This might be my favourite moment of the day. If she wakes first, she never cries, she lays there quietly watching my face and then she begins to paw at me with her not-yet-coordinated hands, reaching for me in her own way. Her firm little body is chubby and warm, zipped into her little sleeper.  I feel the light scratches and pushes but when my eyes blearily open and I look right at her, she breaks into the wide open smile of a happy baby, all baby gums and delight and squeals.

It’s a good way to start the day, to make someone so happy just by being awake and paying attention.

I want to laugh out loud at the sight of her grinning up at me. It almost makes up for the 5:30 a.m. wake-up call. (Almost.)

Our life is pretty full here. Throughout the day, Maggie Love is just along for the ride and that’s as it should be. The big kids adore her but they are busy and loud and demanding, too.
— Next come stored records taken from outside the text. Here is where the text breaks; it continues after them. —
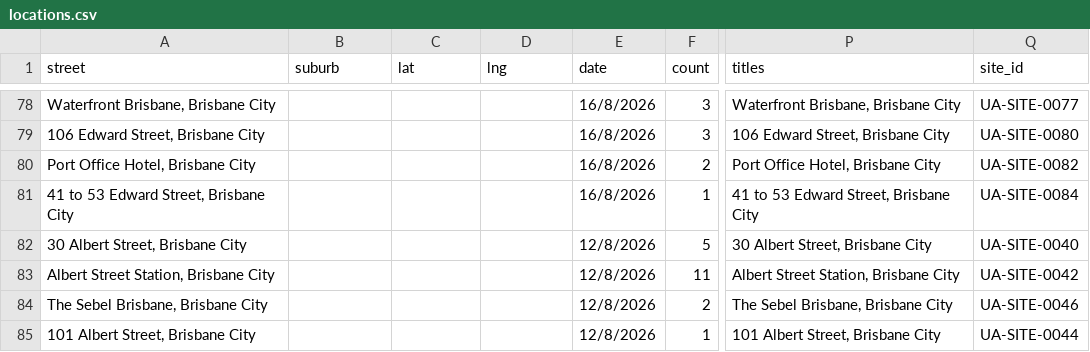
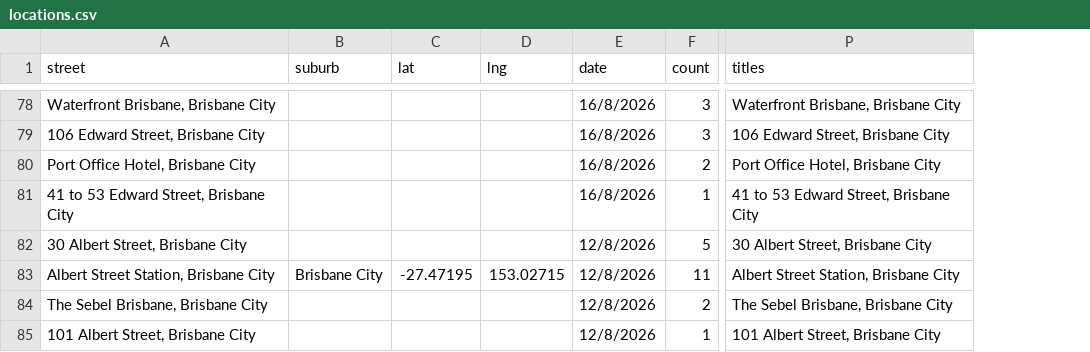
Before and after one commit to sproutssorbets/bne-urban, a CSV file: locations.csv, drawn as a sheet; only a part is shown, gaps mark what is left out; removed rows and columns are numbered as before the commit, all else as after; the diff covers the shown part only; the diff names each change by its address in the sheet, - before the commit and + after, or states it on an @@ line.

Commit message:
Add 4 pin(s) via photoindex_map_sync.py

```diff
--- a/locations.csv
+++ b/locations.csv
-column Q (site_id), rows 78-85: UA-SITE-0077 | UA-SITE-0080 | UA-SITE-0082 | UA-SITE-0084 | UA-SITE-0040 | UA-SITE-0042 | UA-SITE-0046 | UA-SITE-0044
-B83 (suburb): (empty)
+B83 (suburb): Brisbane City
-C83 (lat): (empty)
+C83 (lat): -27.47195
-D83 (lng): (empty)
+D83 (lng): 153.02715
```
Also changed, not shown: 4 added rows and 6 edited cells elsewhere in this file.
She is woken up from naps more than I would like, the doors are slamming as everyone is in-and-out-and-in-and-out with the summertime ease. I work from home and so often she sits in her swing or plays on her little baby-mat while I cram in a few minutes of work here and there.

But at night, we sleep together and then we wake up together.

This is our time. While the rest of the house sleeps, we are breathing each other in.

My attention might be fractured during the day but we do find our moments – thanks to nursing, babywearing, or if we go visit my parents and then my mother sits and holds her for her late afternoon nap, patting her bum in the rhythm that has been passed down through the ages while rocking slowly. The night is the most sacred: the way our bodies fit together, I curl around her, she presses into me, her little tummy is full, we breathe together and rest at last.

We’re well-practiced by now, my husband and me, at this and now we know how quickly it goes, how soon they grow up and sleep in their own little beds and the earth continues to spin us around the sun. The babies who used to sleep in our beds are nearly nine and nearly seven and four. We will blink again and it will be first jobs and first dates.

So he always says that it’s one of the favourite sights of his life, the sight of the little babies we’ve made pressed against me in the morning, laying in white cotton sheets, my shirt all askew, and he wraps his arms around us both. The day will launch ahead quickly – he’s off to work, the tinies will tumble into the day, and away we all go.

We had thought we were done with this stage of life, so we are savouring every moment of the last little baby together. Store it up, we say, carry it in your heart. This will have to last us a lifetime. Someday our bed will be empty again at the right time, it will be just us two. I imagine us, grey and wrinkled, and he will say “do you know what the favourite sight of my life was?” and I will know the answer.

But for another little while, this is what it feels like to sleep with your sweet littlest babe, this is what it feels like to wake up to your own life, this is what it feels like to be in love.

photo by Sharalee Prang

I used to think God wanted a lot from me.
To the young women reading "Jesus Feminist"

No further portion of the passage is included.